BMW has sold an astounding 150,000 examples of the X6 around the world in about three years. A minor update for 2012 sharpened up the front end, but this still feels like a relatively old-school BMW now and seems even more incongruous on Irish roads. Still manages to defy the laws of physics though.
Inside & Out: 4/5
While there's no getting away from the fact that the X6 is a love-it-or-hate-it kind of car, the enhancements for 2012 are effective - particularly the fabulously detailed front lights (our test car came with Adaptive LED lights, at nigh on €3,000). There's the option of a domed bonnet too if you really want to stand out. Personally, I'd prefer the more restrained (and practical) lines of the BMW X5, but I'm all for choice.

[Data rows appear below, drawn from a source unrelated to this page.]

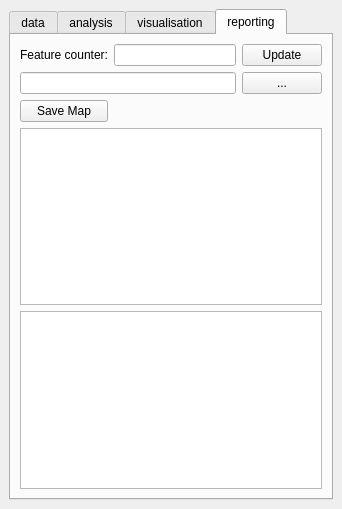
This is SpatialDecision/spatial_decision_dockwidget_base.ui in jorgegil/GEO1005 as Qt 5 draws it before an edit. The edited form follows.
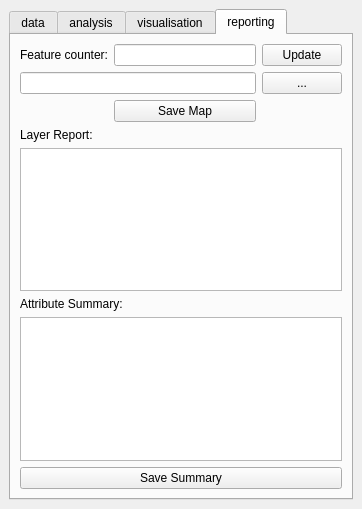
This is the edited form. The open tabs and pages were chosen to show the change.

Commit message: save CSV of table widget

What changed in the file:
```diff
--- a/SpatialDecision/spatial_decision_dockwidget_base.ui
+++ b/SpatialDecision/spatial_decision_dockwidget_base.ui
@@ -6,7 +6,7 @@
    <rect>
     <x>0</x>
     <y>0</y>
-    <width>342</width>
+    <width>362</width>
     <height>509</height>
    </rect>
   </property>
@@ -277,7 +277,7 @@
        <attribute name="title">
         <string>reporting</string>
        </attribute>
-       <layout class="QVBoxLayout" name="verticalLayout" stretch="0,0,0">
+       <layout class="QVBoxLayout" name="verticalLayout" stretch="0,0,0,0,0,0">
         <item>
          <layout class="QGridLayout" name="gridLayout_2" rowstretch="0,1,1" rowminimumheight="0,1,1">
           <item row="0" column="0">
@@ -301,27 +301,48 @@
             </property>
            </widget>
           </item>
-          <item row="2" column="0">
-           <widget class="QPushButton" name="saveMapButton">
-            <property name="text">
-             <string>Save Map</string>
-            </property>
-           </widget>
-          </item>
           <item row="1" column="0" colspan="2">
            <widget class="QLineEdit" name="saveMapPathEdit"/>
           </item>
           <item row="0" column="1">
            <widget class="QLineEdit" name="featureCounterEdit"/>
           </item>
+          <item row="2" column="1">
+           <widget class="QPushButton" name="saveMapButton">
+            <property name="text">
+             <string>Save Map</string>
+            </property>
+           </widget>
+          </item>
          </layout>
         </item>
+        <item>
+         <widget class="QLabel" name="reportLabel">
+          <property name="text">
+           <string>Layer Report:</string>
+          </property>
+         </widget>
+        </item>
         <item>
          <widget class="QListWidget" name="reportList"/>
         </item>
+        <item>
+         <widget class="QLabel" name="statisticsLabel">
+          <property name="text">
+           <string>Attribute Summary:</string>
+          </property>
+         </widget>
+        </item>
         <item>
          <widget class="QTableWidget" name="statisticsTable"/>
         </item>
+        <item>
+         <widget class="QPushButton" name="saveStatisticsButton">
+          <property name="text">
+           <string>Save Summary</string>
+          </property>
+         </widget>
+        </item>
        </layout>
       </widget>
      </widget>
```
Left out of the diff: 2 changed lines with no effect on the pictures. The commit also changes 1 other file.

The sloping roofline does compromise rear headroom a little, but it's still a massive interior and the lack of a large transmission tunnel at the rear means it's a genuine five-seat car (the middle seat is an optional extra at over €500 though). The boot is huge too, especially when you discover the commodious under-floor section. Quality is high, as you'd expect, though if you drive a current 1-, 3- or 5 Series then you'll be surprised to find that the X6's switchgear etc. is a generation behind. It all still works well though and the instruments are a lesson in clarity.
Engine & Transmission: 5/5
It's difficult to find fault with the powertrain of the X6 in xDrive30d guise. The six-cylinder engine endows the big car with appreciably fast acceleration no matter what speed you're already doing and it sounds sporty for a diesel unit. Admittedly it's not the quietest around town, but its performance makes up for that. The new eight-speed automatic transmission is ideal for the car as well. It's smooth and relaxed most of the time, makes good use of the engine's low-down torque in normal mode and allows the driver to get involved via tactile gearchange paddles. A Sport mode sharpens up response too if you should happen to find yourself on an interesting bit of road.
Ride & Handling: 3/5
If this category was split in two then the BMW X6 would score a resounding five out of five for handling, as it really does corner well. Body control is rock solid and it's easy to place. There's little in the way of feedback through the (overly firm) steering wheel, but it's utterly unflappable no matter how ham-fisted you are with your inputs. The brakes seem well up to the job too, despite the considerable kerb weight of the car.
Sadly, much of this ability comes about because the suspension is firm - too firm. It's fine on the motorway, and it deals with large potholes quite well, but the constant bouncing around in town gets on your nerves. BMW has already shown that it can make its cars handle AND ride properly (see the latest 3- and 5 Series for example) and the X6 chassis feels dated now.
Equipment, Economy & Value for Money: 3/5
At over €80,000 the xDrive30d makes for quite an expensive entry-level model though it's on a par with other sporty SUVs. That's about €3,000 more than the BMW X5 with the same engine. Standard equipment includes 19-inch alloy wheels (different to the optional items in the images), leather upholstery, powered boot lid, dual-zone climate control, Xenon lights and parking sensors (Park Distance Control - PDC) front and rear. Not a bad lot, though the prices of some of the desirable options will make you wince.
Official emissions and economy figures are good for the performance on offer, though we struggled to better 10 litres/100km (28mpg) in a week where, admittedly, we did little in way of cruising.